How to convert / export Illustrator symbols and shapes to other formats such as PNG and PDF tutorial
This is a tutorial showing how to convert Illustrator symbols to PNG (raster) PDF Vector format) etc. AI documents, unlike PSD, are not well supported and access to the library features of the AI documents are limited only to Illustrator (I have never see another application that can read or access the library swatches / symbols etc).
Take the preset from the panel and add to the artboard and then object menu and expand.
The PNG format can be saved using the export command as well as via the save for the web and select the PNG option. You can also use the expand selection command (file menu) and just export the selected items.
With the save for web command, you can clip to the current artboard (though in many cases I always add a background to define the size of the rectangle which matches the artboard anyway as I do not like white backgrounds with the my paths on web pages which is a personal preference, of course). You can set to interlaced (I generally do) as well as set the number of colors and in most cases I use about 16 or 32 as often 8 always looks a little coarse on web pages unless there really are only 8 or less colors. There are many other settings available.
You can save to PDF via the file save as command and set the compatibility such as PDF 1.5 as well as preserve the editing, embed page thumbnails, compression etc. Generally with the presets, there are no images involved so many of the settings can be ignored and also no fonts. If you create a number of artboards for the presets and have a preset on each of the artboards then you can save a multi-page PDF which may or may not prove very useful in any other application.
Generally, I save each artboard to a multiple PDFs as that means the PDFs can be easily read in many more apps.
This is perhaps a more useful format especially as the format is useful for web pages and also support / import support has been increasing. You can export them as SVG via the save command but personally, I prefer to expand them and then clean up the shape / paths / points (my favourite tool for this is the powerful Astute Graphics plugin called Smart Erase Brush and you can find a trial version of the plugin set on their site) and then save them. You can also cleanup the generated SVG such as removing many of the endless <group> items that are often generated (this does not happen all the time and really seems to depend on how many paths have been added and removed beforehand which leaves empty groups), many of them being just duplicated of empty groups etc as well as removing comments and other byte filling code.
The SVG files can be edited in a normal editor but you can also edit them in tools such as Dreamweaver which is also useful as you can then see a preview of any edits or mistakes in seconds and can then revert back to a clean copy. Personally, I would avoid the compressed version though it probably does save some space - you can do much the same by quickly editing the file yourself.

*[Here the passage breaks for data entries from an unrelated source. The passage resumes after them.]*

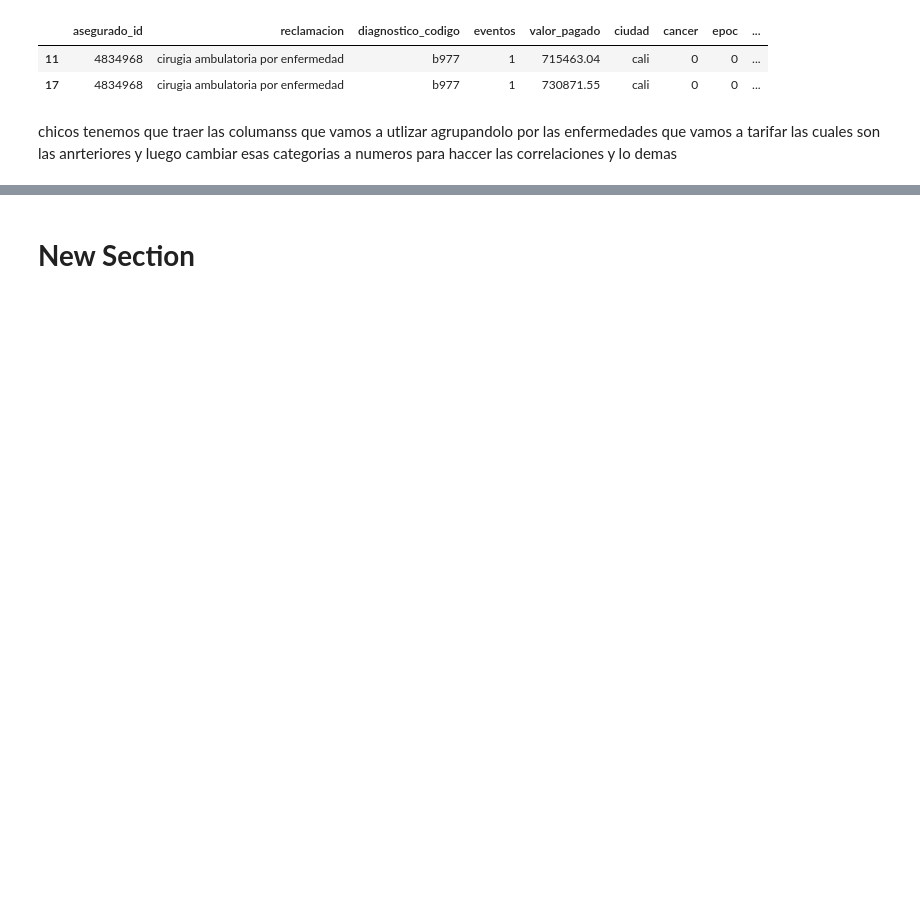
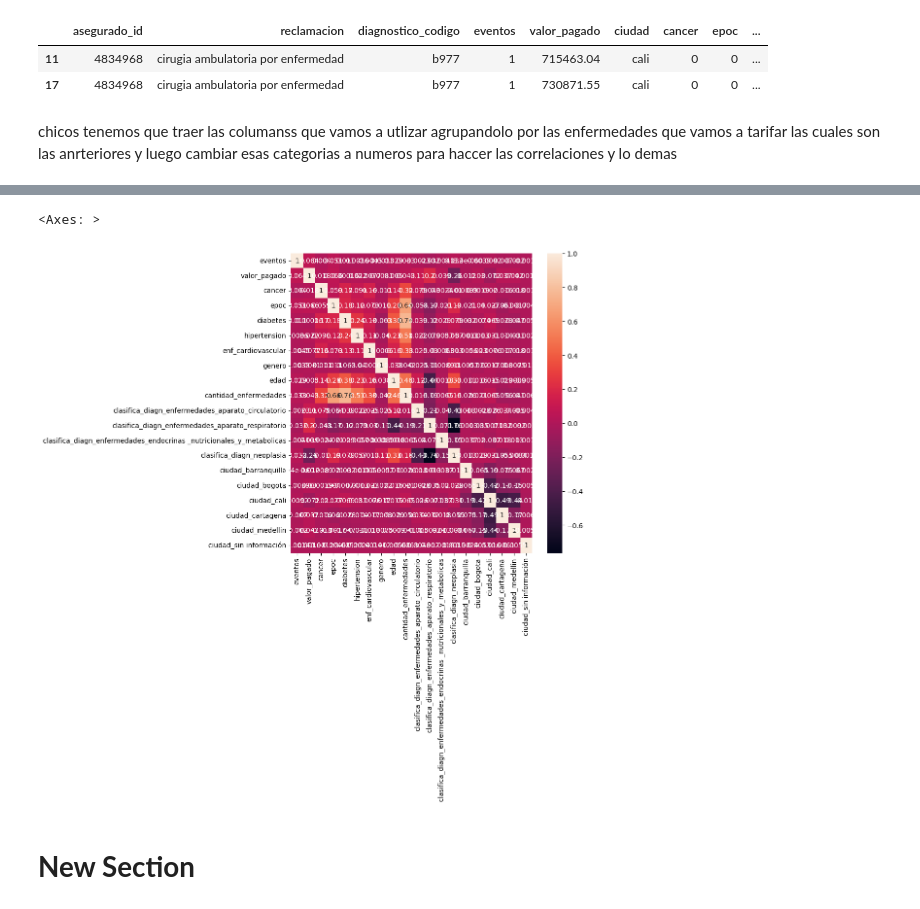
Before and after one commit to danielmancovidales/Aplicaciones-en-finanzas, a Jupyter notebook: Exploratorio.ipynb, the cells around one changed output, grey strips where cells are left out. Drawn from its saved outputs; the diff is of its cells as text; code cells hidden in the pictures; blank space fills up the shorter version.

```diff
--- a/Exploratorio.ipynb
+++ b/Exploratorio.ipynb
@@ -395,14 +395,14 @@ final.head(2)
 
 
 final['diag_codig'] = final['diag_codig'].str.lower()
-# Crear la columna 'clasifica_diagn' con valores predeterminados (por ejemplo, NaN)
+# Crear la columna 'clasifica_diagn' con valores predeterminados
 final['clasifica_diagn'] = None
 
 ##Crear o asignar a la columna 'clasifica_diagn' basado en la condición
-final.loc[final['diag_codig'].between('i0', 'i9'), 'clasifica_diagn'] = 'enfermedades aparato circulatorio'  ### 1
+final.loc[final['diag_codig'].between('i0', 'i9'), 'clasifica_diagn'] = 'enfermedades_aparato_circulatorio'  ### 1
 final.loc[final['diag_codig'].between('c0', 'd4'), 'clasifica_diagn'] = 'neoplasia' ### 2
-final.loc[final['diag_codig'].between('j0', 'j9'), 'clasifica_diagn'] = 'enfermedades aparato respiratorio' ### 3
-final.loc[final['diag_codig'].between('e0', 'e8'), 'clasifica_diagn'] = 'enfermedadesendocrinas nutricionales y metabolicas' ##4
+final.loc[final['diag_codig'].between('j0', 'j9'), 'clasifica_diagn'] = 'enfermedades_aparato_respiratorio' ### 3
+final.loc[final['diag_codig'].between('e0', 'e8'), 'clasifica_diagn'] = 'enfermedades_endocrinas _nutricionales_y_metabolicas' ##4
 # %% [markdown]
 chicos tenemos que traer las columanss que vamos a utlizar agrupandolo por las enfermedades que vamos a tarifar las cuales son las anrteriores y luego cambiar esas categorias a numeros para haccer las correlaciones y lo demas
 # %%
@@ -416 +416,12 @@ enfermedadesendocrinas nutricionales y metabolicas      412
 Name: count, dtype: int64
+# %%
+valores_filtrar = [
+    'enfermedades_aparato_circulatorio',
+    'neoplasia',
+    'enfermedades_aparato_respiratorio',
+    'enfermedades_endocrinas _nutricionales_y_metabolicas' ]
+
+
+# Filtra el DataFrame
+final2 = final[final['clasifica_diagn'].isin(valores_filtrar)]
+final2.head(2)
@@ -416,0 +432,2 @@ Name: count, dtype: int64
+# %%
+final2 = final2.drop(columns=['asegurado_id', 'reclamacion', 'diagnostico_codigo','diag_codig'])
@@ -416,0 +450,5 @@ Name: count, dtype: int64
+# %%
+## para la realizacion del matriz de correlacciones se tranformar columnas categoricas a numericas usando el metodo one hot enconding
+# Usar Label Encoding
+df_final2 = pd.get_dummies(final2, columns=['clasifica_diagn','ciudad'])
+df_final2
@@ -417,3 +469,11 @@ Name: count, dtype: int64
+# %%
+import matplotlib.pyplot as plt
+import seaborn as sns
+plt.figure(figsize =(8,8))
+sns.heatmap(df_final2.corr(),annot= True)
+# %% [output]
+<Axes: >
+[figure, added]
 # %% [markdown]
 # **New Section**
 # %%
```
Also changed, not shown: parts of 19 cells of this notebook.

Also, I have found that I have had more problems with the SVGZ format than the SVG so I stick with the uncompressed even if it can save a few additional K.
With the latest release of CC, you can export them in the SVG format. The entire document along with the presets on the artboard are exported via the export command (file menu). There is also an export selection command which will just export the selected items.
The export produces a far cleaner and perhaps less editable SVG file but if you really want to cut down the file size then the export command is very good. It does have a tendency to produce too many tspans if you have text though as well as add an unnecessary comment as well as a title tag and some additional info but that can also be quickly cleaned in Brackets or another text editor.
3. grid symbols